Work instruction: Tally the lines in the data below in which the word "find" occurs, then give only the total.

Material to process:

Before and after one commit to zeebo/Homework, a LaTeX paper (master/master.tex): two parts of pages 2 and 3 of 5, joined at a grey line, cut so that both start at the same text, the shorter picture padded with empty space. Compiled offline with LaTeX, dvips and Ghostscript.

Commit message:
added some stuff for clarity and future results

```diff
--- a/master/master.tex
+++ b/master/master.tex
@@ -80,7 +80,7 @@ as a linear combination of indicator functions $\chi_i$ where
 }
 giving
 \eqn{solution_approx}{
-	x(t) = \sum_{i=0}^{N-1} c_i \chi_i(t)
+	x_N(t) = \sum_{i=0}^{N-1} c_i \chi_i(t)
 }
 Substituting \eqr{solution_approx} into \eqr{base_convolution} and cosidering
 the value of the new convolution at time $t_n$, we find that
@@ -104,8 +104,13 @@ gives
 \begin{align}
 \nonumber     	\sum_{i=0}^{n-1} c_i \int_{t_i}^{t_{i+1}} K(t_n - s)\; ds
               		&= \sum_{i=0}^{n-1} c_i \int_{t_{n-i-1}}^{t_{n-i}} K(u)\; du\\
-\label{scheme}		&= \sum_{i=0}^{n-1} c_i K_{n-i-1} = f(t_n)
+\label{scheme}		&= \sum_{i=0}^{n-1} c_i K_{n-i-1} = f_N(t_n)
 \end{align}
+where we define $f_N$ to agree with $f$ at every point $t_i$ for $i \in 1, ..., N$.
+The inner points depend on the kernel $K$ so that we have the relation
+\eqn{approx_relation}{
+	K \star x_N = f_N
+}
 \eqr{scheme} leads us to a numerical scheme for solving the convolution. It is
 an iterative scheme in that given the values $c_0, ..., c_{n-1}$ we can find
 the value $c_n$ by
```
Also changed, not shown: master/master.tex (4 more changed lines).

Final answer: 2